There are various publications that are provided for learners wanting to pursue this unit. The following are a few of them that are widely used by institutions all over the world.
Athanasopoulou, A., & Dopson, S. (2018). A systematic review of executive coaching outcomes: Is it the journey or the destination that matters the most? The Leadership Quarterly, 29(1), 70-88.
Bagdadli, S., & Gianecchini, M. (2019). Organizational career management practices and objective career success: A systematic review and framework. Human Resource Management Review, 29(3), 353-370.
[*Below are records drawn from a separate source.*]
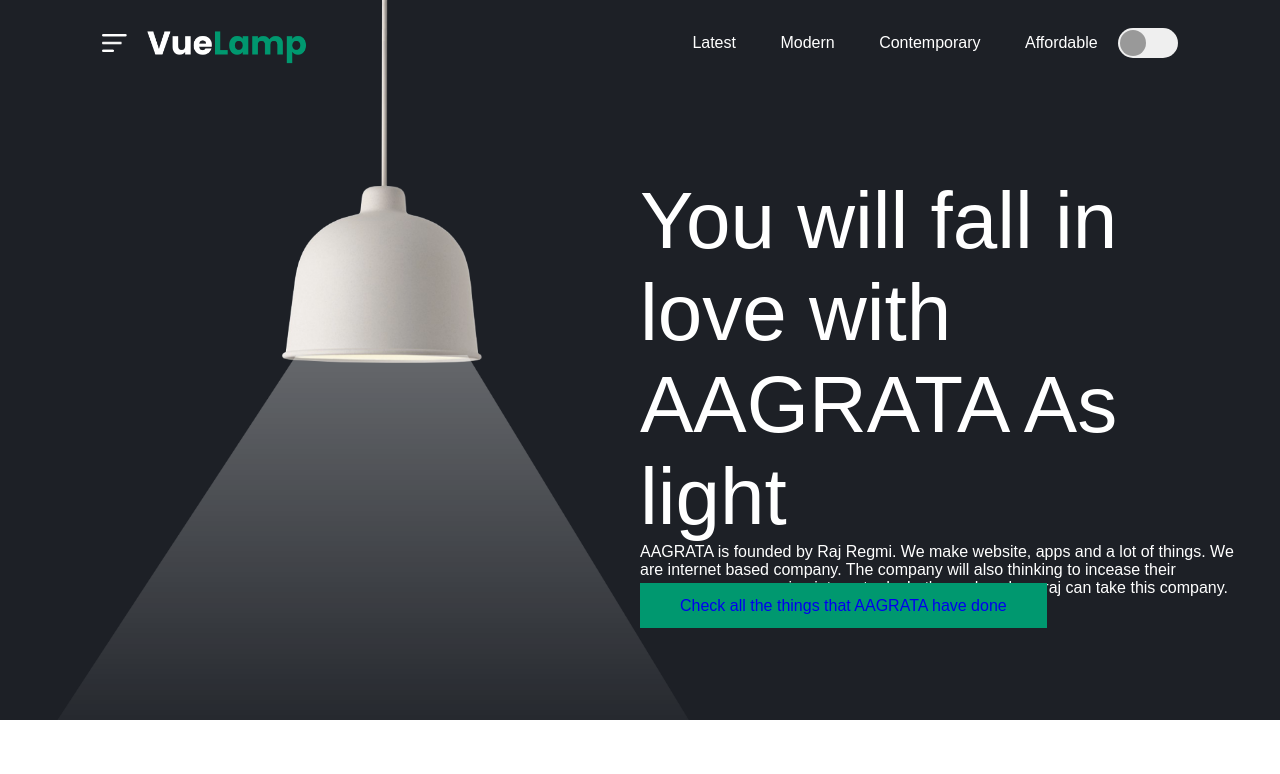
Repository: rajregmi98/newpro1
Page: index.html
An editor plug-in stored every save of this project. The page is shown before and after the next save, followed by the edit.
The browser window is 1280 px wide. The pictures show the whole page.

Above is the page before, as saved 2022-09-28 13:14:30.

### index.html
<!DOCTYPE html>
<html lang="en">
<head>
    <meta charset="UTF-8">
    <meta http-equiv="X-UA-Compatible" content="IE=edge">
    <meta name="viewport" content="width=device-width, initial-scale=1.0">
    <title>AAGRATA Product</title>
    <link rel="stylesheet" href="style.css">
</head>
<body>
    <div class="hero">
        <nav>
            <img src="images/menu.png" class="menu-img">
            <img src="images/logo.png" class="logo">
            <ul>
                <li><a href="">Latest</a></li>
                <li><a href="">Modern</a></li>
                <li><a href="">Contemporary</a></li>
                <li><a href="">Affordable</a></li>
            </ul>
            <button type="button"><span></span></button>
        </nav>

        <div class="lamp-container">
            <img src="images/lamp.png" class="lamp">
            <img src="images/light.png" class="light">
        </div>

        <div class="text-container">
            <h1>You will fall in love with <br> AAGRATA As light</h1>
            <p>AAGRATA is founded by Raj Regmi. We make website, apps and a lot of things. We are internet based company. The company will also thinking to incease their company revenue using internet ads. Let's see how long raj can take this company. </p>
            <a href=" "> Check all the things that AAGRATA have done</a>
        </div>

    </div>

</body>
</html>

### style.css
*{
    margin: 0;
    padding: 0;
    font-family: 'poppins', sans-serif;
    box-sizing: border-box;
}
.hero{
    background: #1d2026;
    height: 100vh;
    width: 100%;
    color: #fff;
    position: relative;
}
nav{
    display: flex;
    align-items: center;
    padding: 20px 8%;

}

nav .menu-img{
    width: 25px;
    margin-right: 20px;
    cursor: pointer;


}

nav .logo{
    width: 160px;
    cursor: pointer;
}

nav ul{
    flex: 1;
    text-align: right;

}

nav ul li{
    display: inline-block;
    list-style: none;
    margin: 0 20px;
}

nav ul li a {
    text-decoration: none;
    color: #fff;

}
button{
    background: #efefef;
    height: 30px;
    width: 60px;
    border-radius: 20px;
    border: 0;
    outline: 0;
    cursor: pointer;


}
button span{
    display: block;
    background: #999;
    height: 26px;
    width: 26px;
    border-radius: 50%;
    margin-left: 2px;

}

.lamp-container{
    position: absolute;
    top: -20px;
    left: 22%;
    width: 200px;

}

.lamp{
    width: 100%;

}

.light{
    position: absolute;
    top: 97%;
    left: 50%;
    transform: translateX(-50%);
    width: 700px;
    margin-left: -10px;
}

.text-container{
    max-width: 600px;
    margin-top: 7%;
    margin-left: 50%;
}

.text-container h1{
    font-size: 80px;
    font-weight: 400;

}

.text-container a {
    text-decoration: none;
    background: #00986f;
    padding: 14px 40px;
}

After the next save:
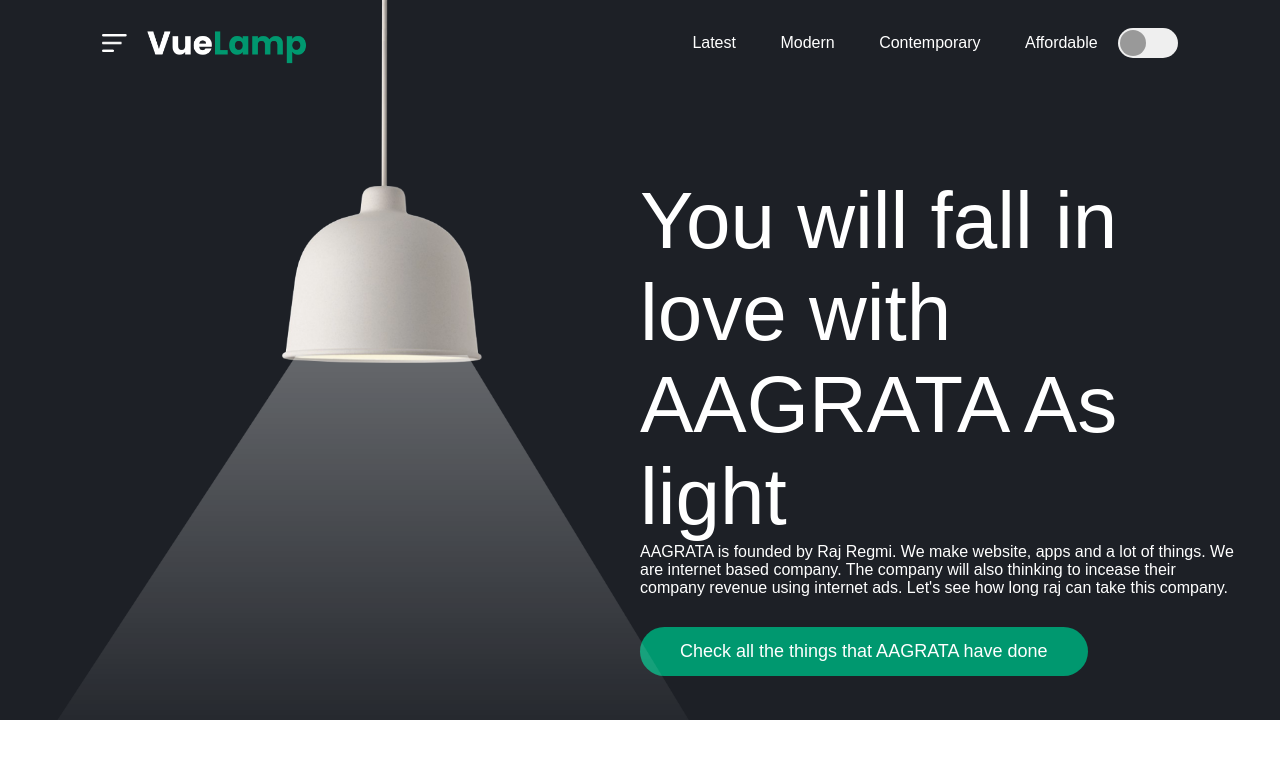
Saved 2 min 48 s later.
--- a/style.css
+++ b/style.css
@@ -107,4 +107,10 @@
     text-decoration: none;
     background: #00986f;
     padding: 14px 40px;
+    display: inline-block;
+    color: #fff;
+    font-size: 18px;
+    margin-top: 30px;
+    border-radius: 30px;
+
 }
Bush, T., Coleman, M., Wall, D., & West-Burnham, J. (2018). Mentoring and continuing professional development. In Mentors in schools (pp. 121-143). Routledge.
DiGirolamo, J. A., & Tkach, J. T. (2019). An exploration of managers and leaders using coaching skills. Consulting Psychology Journal: Practice and Research, 71(3), 195.
Garvey, B., Garvey, R., & Stokes, P. (2021). Coaching and mentoring: Theory and practice. Sage.
Hastings, L. J., & Kane, C. (2018). Distinguishing mentoring, coaching, and advising for leadership development. New directions for student leadership, 2018(158), 9-22.
Mullen, C. A., & Klimaitis, C. C. (2021). Defining mentoring: a literature review of issues, types, and applications. Annals of the New York Academy of Sciences, 1483(1), 19-35.
Roberts, A., Storm, M., & Flynn, S. (2019). Workplace mentoring of degree apprentices: developing principles for practice. Higher Education, Skills and Work-Based Learning.
Schermuly, C. C., & Graßmann, C. (2019). A literature review on negative effects of coaching–what we know and what we need to know. Coaching: An International Journal of Theory, Research and Practice, 12(1), 39-66.
Sekerin, V. D., Gaisina, L. M., Shutov, N. V., Abdrakhmanov, N. K., & Valitova, N. E. (2018). Improving the quality of competence-oriented training of personnel at industrial enterprises. Calitatea, 19(165), 68-72.
Stokes, P., Fatien Diochon, P., & Otter, K. (2021). “Two sides of the same coin?” Coaching and mentoring and the agentic role of context. Annals of the New York Academy of Sciences, 1483(1), 142-152.